Is Geneva best known as a hub for international organisations and peace talks, or the role it plays in global corruption and tax scandals?
“For much of the world, International Geneva means a lot of corruption,” Jamil Chade, correspondent for Brazilian newspaper O Estado do Sao Paulo commented recently at a Swiss Press Club discussion amongst journalists on how best to report on the international community in Geneva.
Money-laundering and corruption scandals, often involving illicit bank accounts or property linked to politically exposed people (PEPs) – such as deposed Haitian dictator Jean-Claude “Baby Doc” Duvalier or former Democratic Republic of Congo president Mobutu Sese Seko – have in the past put Geneva in the headlines.
More recently were the cases of stolen bank client data from HSBC’s Geneva branch and whistleblowing information about an undeclared account held by former French budget minister Jérôme Cahuzac.
Chade said about 80% of his reporting from Geneva was linked to corruption stories, where he investigated the financial activities of Latin American “crooks”.
Most recently he has covered the Odebrecht bribery scandal spanning several Latin American countries with funds allegedly deposited in Swiss banks.
Delphine Dezempte, a senior analyst at Alaco, a business intelligence firm that investigates the profiles of public and private individuals, told swissinfo.ch that she had similar impressions.
Lack of transparency
“Even though Geneva has been trying to promote international initiatives, the city remains a place of opaque jurisdiction. Geneva is not always the best in terms of promoting transparency in corporate records, litigation or tax regimes,” she said.
The consultancy Dezempte works for is tasked by Swiss financial institutions and commodities traders to investigate potential clients, in order to comply with Know Your Client (KYC) requirements.
She noted a lack of transparency in the lengthy processes taken prior to freezing of PEP assets – including those of dictators Moammar Gaddafi of Libya and Zine El Abidine Ben Ali of Tunisia – from local banks.
“That clashes with the image Geneva would like to maintain of being an international city welcoming people from different industries around the world.”

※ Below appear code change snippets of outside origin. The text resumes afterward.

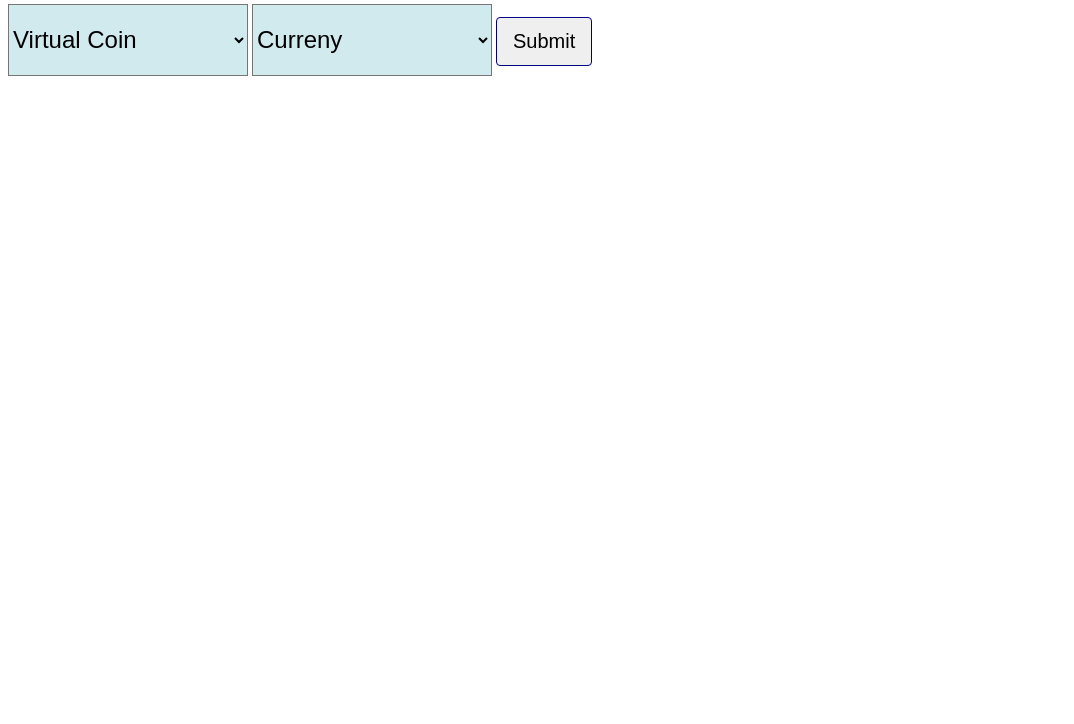
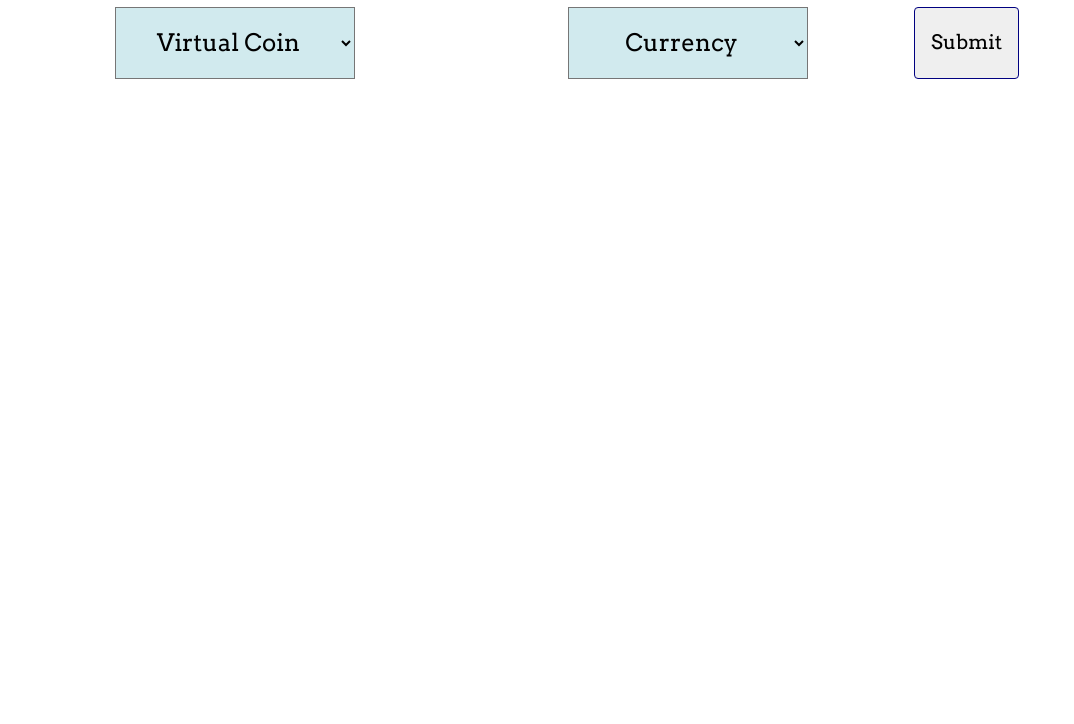
Before and after one commit to veredrec/The-Magic-VASS, a website: page public/index.html in a window 1280 px wide. Shown: the part 76-800 px from the top of the page, without its empty margins (0-1074 px from the left). Drawn offline with Linux system fonts and the light colour scheme; files that its build step writes are made by us from their sources; files whose address does not match are found by name.

Commit message:
adding Basic CSS style relate #35

```diff
--- a/public/index.html
+++ b/public/index.html
@@ -3,6 +3,7 @@
   <head>
     <meta charset="utf-8">
     <title>Bitcoin API</title>
+    <link href="https://fonts.googleapis.com/css?family=Arvo" rel="stylesheet">
       <link rel="stylesheet" type="text/css" href="./public/style.css">
   </head>
   <body>
@@ -11,25 +12,24 @@
 
   <form id="form" class="form">
 
-    <select id="crypto" class="crypto" name="cryptoCurrency">
-      <option value="virtulCoin"> Virtual Coin </option>
+    <select id="crypto" class="crypto" name="cryptoCurrency" require>
+      <option value="virtualCoin"> Virtual Coin </option>
       <option value="btc"> Bitcoin </option>
       <option value="eth"> Ether </option>
     </select>
 
-    <select id="currency" class="currency" name="currency">
-      <option value="currency"> Curreny </option>
+    <select id="currency" class="currency" name="currency" require>
+      <option value="currency"> Currency </option>
       <option value="usd"> USD </option>
       <option value="eur"> EURO </option>
       <option value="gbp"> GBP </option>
     </select>
-
     <input id="submit" class="submit" type="submit" value="Submit"></input>
 
   </form>
 
   <div id="result" class="result">
-
+      <ul class="pricesUl"></ul>
   </div>
 
     <script type="text/javascript" src="./public/index.js"></script>
--- a/public/style.css
+++ b/public/style.css
@@ -2,6 +2,13 @@ h1 {
   color: #633F52;
   font-size: 2em;
   text-align: center;
+  font-family: arvo, cursive;
+}
+form {
+  display:flex;
+  justify-content: center;
+  width:80%;
+  align-content: space-between;
 }
 select {
   background-color: #D1EAEE;
@@ -9,7 +16,15 @@ select {
   width: 10em;
   height: 3em;
   margin: 0 auto;
+  font-family: arvo,cursive;
+  padding: 0.4em;
+
 }
+ option {
+   color: #1e3f20;
+   text-align: center;
+   font-family: arvo,cursive;
+ }
 .submit {
   cursor: pointer;
   appearance: none;
@@ -17,4 +32,6 @@ select {
   font-size: 1.25rem;
   padding: 0.75rem 1rem;
   border: 1px solid navy;
+  font-family: arvo,cursive;
+
 }
```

That image – packaged by Geneva and Swiss authorities – is to project the city as a centre where governments come to resolve disputes.

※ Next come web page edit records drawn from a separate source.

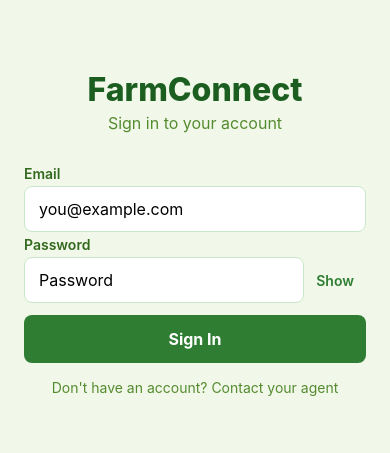
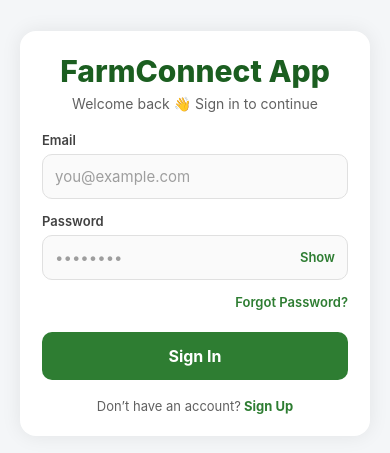
Before and after one commit to gelasajarso/farmconnect-mobile-app, a React Native app: screen /Login in a window 390 px wide. Shown: the part 189-642 px from the top of the page. Built offline with nearby package versions, Linux system fonts and the light colour scheme; no server answers.

Commit message:
feat: enhance LoginScreen ; update API error handling

```diff
--- a/src/screens/LoginScreen.tsx
+++ b/src/screens/LoginScreen.tsx
@@ -1,4 +1,4 @@
-import React, { useState } from 'react';
+import React, { useState } from "react";
 import {
   View,
   Text,
@@ -9,39 +9,43 @@ import {
   KeyboardAvoidingView,
   Platform,
   ScrollView,
-} from 'react-native';
-import { useNavigation } from '@react-navigation/native';
-import type { StackNavigationProp } from '@react-navigation/stack';
-import { useAuth } from '../context/AuthContext';
-import { extractApiError } from '../utils/errorHandling';
-import type { AuthStackParamList } from '../navigation/types';
+} from "react-native";
+import { useNavigation } from "@react-navigation/native";
+import type { StackNavigationProp } from "@react-navigation/stack";
+import { useAuth } from "../context/AuthContext";
+import { extractApiError } from "../utils/errorHandling";
+import type { AuthStackParamList } from "../navigation/types";
 
-type LoginNavProp = StackNavigationProp<AuthStackParamList, 'Login'>;
+type LoginNavProp = StackNavigationProp<AuthStackParamList, "Login">;
 
 export default function LoginScreen() {
   const navigation = useNavigation<LoginNavProp>();
   const { login } = useAuth();
 
-  const [email, setEmail] = useState('');
-  const [password, setPassword] = useState('');
+  const [email, setEmail] = useState("");
+  const [password, setPassword] = useState("");
   const [showPassword, setShowPassword] = useState(false);
-  const [emailError, setEmailError] = useState('');
-  const [passwordError, setPasswordError] = useState('');
-  const [apiError, setApiError] = useState('');
+
+  const [emailError, setEmailError] = useState("");
+  const [passwordError, setPasswordError] = useState("");
+  const [apiError, setApiError] = useState("");
   const [loading, setLoading] = useState(false);
+
+  const [emailFocus, setEmailFocus] = useState(false);
+  const [passwordFocus, setPasswordFocus] = useState(false);
 
   function validate(): boolean {
     let valid = true;
-    setEmailError('');
-    setPasswordError('');
-    setApiError('');
+    setEmailError("");
+    setPasswordError("");
+    setApiError("");
 
     if (!email.trim()) {
-      setEmailError('Email is required.');
+      setEmailError("Email is required.");
       valid = false;
     }
     if (!password.trim()) {
-      setPasswordError('Password is required.');
+      setPasswordError("Password is required.");
       valid = false;
     }
     return valid;
@@ -53,69 +57,119 @@ export default function LoginScreen() {
     setLoading(true);
     try {
       await login(email.trim(), password);
-      // Navigation handled by RootNavigator reacting to auth state change
     } catch (err) {
       const apiErr = extractApiError(err);
+
       if (apiErr.status === 401) {
-        setApiError('Invalid email or password.');
+        setApiError("Invalid email or password.");
+      } else if (apiErr.status === 0) {
+        setApiError(`${apiErr.message} Check network connection.`);
       } else {
-        setApiError('Authentication service unavailable. Please try again.');
+        setApiError("Service unavailable. Please try again.");
       }
     } finally {
       setLoading(false);
     }
   }
 
+  const Input = ({
+    label,
+    value,
+    onChangeText,
+    placeholder,
+    secureTextEntry,
+    onFocus,
+    onBlur,
+    error,
+    rightIcon,
+  }: any) => (
+    <View style={{ marginBottom: 14 }}>
+      <Text style={styles.label}>{label}</Text>
+
+      <View
+        style={[
+          styles.inputWrapper,
+          error && styles.inputError,
+          (label === "Email" ? emailFocus : passwordFocus) && styles.inputFocus,
+        ]}
+      >
+        <TextInput
+          style={styles.input}
+          value={value}
+          onChangeText={onChangeText}
+          placeholder={placeholder}
+          placeholderTextColor="#9E9E9E"
+          secureTextEntry={secureTextEntry}
+          autoCapitalize="none"
+          autoCorrect={false}
+          editable={!loading}
+          onFocus={onFocus}
+          onBlur={onBlur}
+        />
+
+        {rightIcon}
+      </View>
+
+      {error ? <Text style={styles.errorText}>{error}</Text> : null}
+    </View>
+  );
+
   return (
     <KeyboardAvoidingView
-      style={styles.flex}
-      behavior={Platform.OS === 'ios' ? 'padding' : undefined}
+      style={styles.container}
+      behavior={Platform.OS === "ios" ? "padding" : undefined}
     >
-      <ScrollView contentContainerStyle={styles.container} keyboardShouldPersistTaps="handled">
-        <Text style={styles.title}>FarmConnect</Text>
-        <Text style={styles.subtitle}>Sign in to your account</Text>
+      <ScrollView
+        contentContainerStyle={styles.scroll}
+        keyboardShouldPersistTaps="handled"
+      >
+        <View style={styles.card}>
+          <Text style={styles.title}>FarmConnect App</Text>
+          <Text style={styles.subtitle}>
+            Welcome back 👋 Sign in to continue
+          </Text>
+
+          {apiError ? <Text style={styles.apiError}>{apiError}</Text> : null}
 
           {/* Email */}
-        <Text style={styles.label}>Email</Text>
-        <TextInput
-          style={[styles.input, emailError ? styles.inputError : null]}
+          <Input
+            label="Email"
             value={email}
             onChangeText={setEmail}
             placeholder="you@example.com"
-          keyboardType="email-address"
-          autoCapitalize="none"
-          autoCorrect={false}
-          editable={!loading}
+            error={emailError}
+            onFocus={() => setEmailFocus(true)}
+            onBlur={() => setEmailFocus(false)}
           />
-        {emailError ? <Text style={styles.fieldError}>{emailError}</Text> : null}
 
           {/* Password */}
-        <Text style={styles.label}>Password</Text>
-        <View style={styles.passwordRow}>
-          <TextInput
-            style={[styles.input, styles.passwordInput, passwordError ? styles.inputError : null]}
+          <Input
+            label="Password"
             value={password}
             onChangeText={setPassword}
-            placeholder="Password"
+            placeholder="••••••••"
             secureTextEntry={!showPassword}
-            autoCapitalize="none"
-            autoCorrect={false}
-            editable={!loading}
+            error={passwordError}
+            onFocus={() => setPasswordFocus(true)}
+            onBlur={() => setPasswordFocus(false)}
+            rightIcon={
+              <TouchableOpacity onPress={() => setShowPassword((v) => !v)}>
+                <Text style={styles.showText}>
+                  {showPassword ? "Hide" : "Show"}
+                </Text>
+              </TouchableOpacity>
+            }
           />
+
+          {/* Forgot Password */}
           <TouchableOpacity
-            style={styles.toggleBtn}
-            onPress={() => setShowPassword((v) => !v)}
-            disabled={loading}
+            onPress={() => navigation.navigate("Register" as any)}
+            style={styles.forgotBtn}
           >
-            <Text style={styles.toggleText}>{showPassword ? 'Hide' : 'Show'}</Text>
+            <Text style={styles.forgotText}>Forgot Password?</Text>
           </TouchableOpacity>
-        </View>
-        {passwordError ? <Text style={styles.fieldError}>{passwordError}</Text> : null}
 
-        {/* API Error */}
-        {apiError ? <Text style={styles.apiError}>{apiError}</Text> : null}
-
-        {/* Submit */}
+          {/* Button */}
           <TouchableOpacity
             style={[styles.button, loading && styles.buttonDisabled]}
             onPress={handleSubmit}
@@ -128,60 +182,134 @@ export default function LoginScreen() {
             )}
           </TouchableOpacity>
 
-        {/* Register link */}
-        <TouchableOpacity
-          style={styles.linkBtn}
-          onPress={() => navigation.navigate('Register')}
-          disabled={loading}
-        >
-          <Text style={styles.linkText}>Don't have an account? Contact your agent</Text>
+          {/* Sign Up */}
+          <View style={styles.footer}>
+            <Text style={styles.footerText}>Don’t have an account?</Text>
+            <TouchableOpacity onPress={() => navigation.navigate("Register")}>
+              <Text style={styles.signUpText}> Sign Up</Text>
             </TouchableOpacity>
+          </View>
+        </View>
       </ScrollView>
     </KeyboardAvoidingView>
   );
 }
 
 const styles = StyleSheet.create({
-  flex: { flex: 1, backgroundColor: '#F1F8E9' },
-  container: { flexGrow: 1, justifyContent: 'center', padding: 24 },
-  title: { fontSize: 32, fontWeight: '800', color: '#1B5E20', textAlign: 'center', marginBottom: 4 },
-  subtitle: { fontSize: 16, color: '#558B2F', textAlign: 'center', marginBottom: 32 },
-  label: { fontSize: 14, fontWeight: '600', color: '#33691E', marginBottom: 4 },
+  container: {
+    flex: 1,
+    backgroundColor: "#F4F6F8",
+  },
+  scroll: {
+    flexGrow: 1,
+    justifyContent: "center",
+    padding: 20,
+  },
+  card: {
+    backgroundColor: "#fff",
+    borderRadius: 16,
+    padding: 22,
+    shadowColor: "#000",
+    shadowOpacity: 0.08,
+    shadowRadius: 20,
+    elevation: 5,
+  },
+  title: {
+    fontSize: 30,
+    fontWeight: "800",
+    textAlign: "center",
+    color: "#1B5E20",
+  },
+  subtitle: {
+    textAlign: "center",
+    marginTop: 6,
+    marginBottom: 20,
+    color: "#616161",
+    fontSize: 14,
+  },
+  label: {
+    fontSize: 13,
+    fontWeight: "600",
+    color: "#424242",
+    marginBottom: 6,
+  },
+  inputWrapper: {
+    flexDirection: "row",
+    alignItems: "center",
+    borderWidth: 1,
+    borderColor: "#E0E0E0",
+    borderRadius: 10,
+    paddingHorizontal: 12,
+    backgroundColor: "#FAFAFA",
+  },
   input: {
-    backgroundColor: '#fff',
-    borderWidth: 1,
-    borderColor: '#C8E6C9',
-    borderRadius: 8,
-    paddingHorizontal: 14,
+    flex: 1,
     paddingVertical: 12,
-    fontSize: 16,
-    marginBottom: 4,
+    fontSize: 15,
+    color: "#212121",
   },
-  inputError: { borderColor: '#B71C1C' },
-  passwordRow: { flexDirection: 'row', alignItems: 'center', marginBottom: 4 },
-  passwordInput: { flex: 1, marginBottom: 0 },
-  toggleBtn: { paddingHorizontal: 12, paddingVertical: 12 },
-  toggleText: { color: '#2E7D32', fontWeight: '600' },
-  fieldError: { fontSize: 12, color: '#B71C1C', marginBottom: 8 },
-  apiError: {
-    fontSize: 14,
-    color: '#B71C1C',
-    backgroundColor: '#FFEBEE',
-    padding: 12,
-    borderRadius: 8,
+  inputFocus: {
+    borderColor: "#2E7D32",
+    backgroundColor: "#fff",
+  },
+  inputError: {
+    borderColor: "#D32F2F",
+  },
+  errorText: {
+    color: "#D32F2F",
+    fontSize: 12,
+    marginTop: 4,
+  },
+  showText: {
+    color: "#2E7D32",
+    fontWeight: "600",
+    fontSize: 13,
+  },
+  forgotBtn: {
+    alignSelf: "flex-end",
     marginBottom: 16,
-    textAlign: 'center',
+  },
+  forgotText: {
+    color: "#2E7D32",
+    fontSize: 13,
+    fontWeight: "600",
   },
   button: {
-    backgroundColor: '#2E7D32',
+    backgroundColor: "#2E7D32",
     paddingVertical: 14,
+    borderRadius: 10,
+    alignItems: "center",
+    marginTop: 6,
+  },
+  buttonDisabled: {
+    backgroundColor: "#A5D6A7",
+  },
+  buttonText: {
+    color: "#fff",
+    fontSize: 16,
+    fontWeight: "700",
+  },
+  footer: {
+    flexDirection: "row",
+    justifyContent: "center",
+    marginTop: 18,
+  },
+  footerText: {
+    color: "#616161",
+    fontSize: 13,
+  },
+  signUpText: {
+    color: "#2E7D32",
+    fontSize: 13,
+    fontWeight: "700",
+  },
+  apiError: {
+    backgroundColor: "#FFEBEE",
+    color: "#C62828",
+    padding: 10,
     borderRadius: 8,
-    alignItems: 'center',
-    marginTop: 8,
-    marginBottom: 16,
+    marginBottom: 12,
+    textAlign: "center",
+    fontSize: 13,
   },
-  buttonDisabled: { backgroundColor: '#A5D6A7' },
-  buttonText: { color: '#fff', fontSize: 16, fontWeight: '700' },
-  linkBtn: { alignItems: 'center' },
-  linkText: { color: '#558B2F', fontSize: 14 },
 });
--- a/tsconfig.json
+++ b/tsconfig.json
@@ -1,10 +1,6 @@
 {
   "extends": "expo/tsconfig.base",
   "compilerOptions": {
-    "strict": true,
-    "baseUrl": ".",
-    "paths": {
-      "@/*": ["src/*"]
-    }
+    "strict": true
   }
 }
```
Also changed, not shown: src/services/api.ts (+25 -7 lines), src/utils/errorHandling.ts (+15 -2 lines). Lines whose indentation alone changed are shown as unchanged.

Peace talks good for economy
Dozens of international organisations, and hundreds of permanent missions and non-governmental groups are based in the city, and it has been the setting for many peace talks over the years.
The authorities have strong economic incentives to keep them in the city.

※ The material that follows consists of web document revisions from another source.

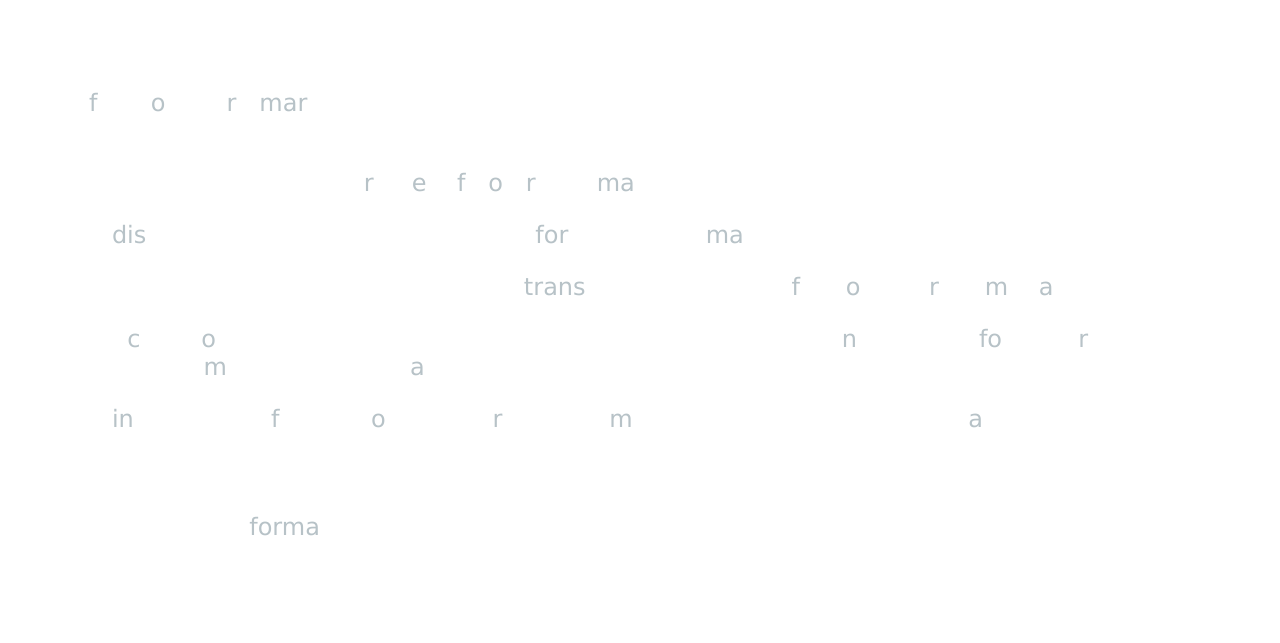
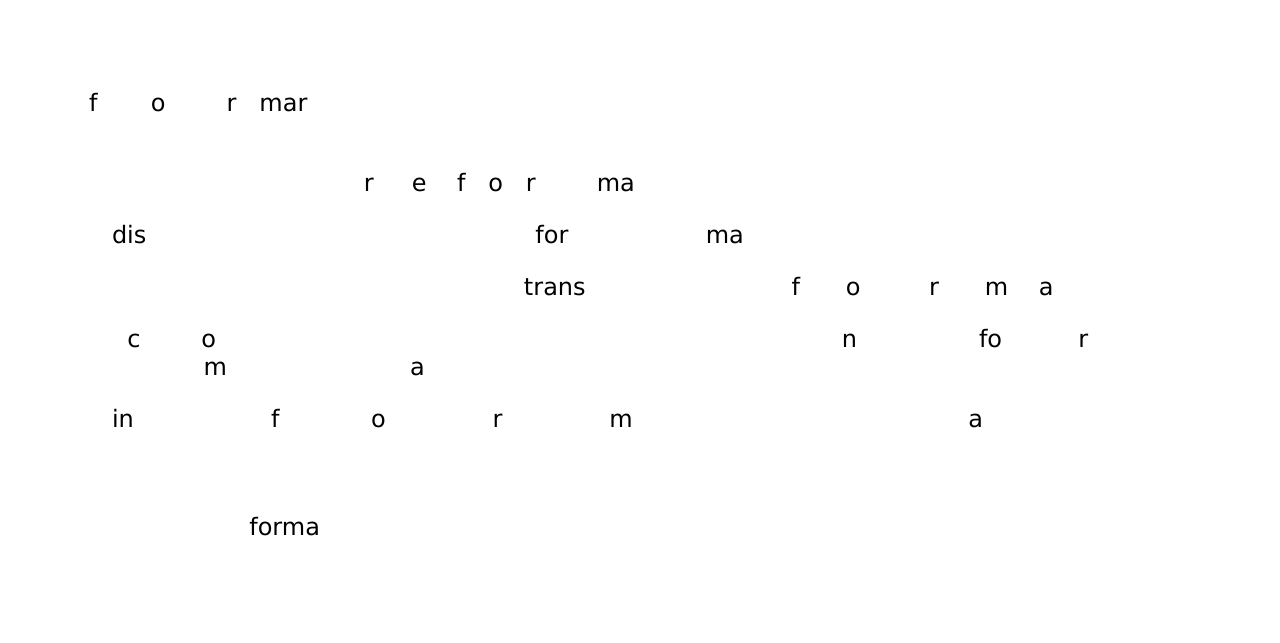
Before and after one commit to zhongkaili/interactive-, a plain HTML site: page project-1/variation_03.html in a window 1280 px wide. Shown: the top 643 px of the page. Drawn offline with Linux system fonts and the light colour scheme.

Commit message:
size and change

```diff
--- a/project-1/variation_03.html
+++ b/project-1/variation_03.html
@@ -11,7 +11,7 @@
 
     body {
       margin: 89px;
-      color: #B7C2C7;
+      color: black;
       font-family: "Lucida Grande", Courier, Sans-sarif;
       background-color: white;
       font-size: 1.5em;
```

According to a 2012 study by the University of Geneva, international organizations, NGOs, missions and consulates spend some CHF3.3 billionexternal link in the canton. And one out of ten jobs is in the sector.
That’s why some find it so important to promote Geneva as an international city.
According to Olivier Coutau, the Geneva government representative to International Geneva, “The name gives a sense of community to all the Geneva-based international actors striving to build a better world. The more they cooperate, the more they share resources, the more efficient they are and the stronger international Geneva is.”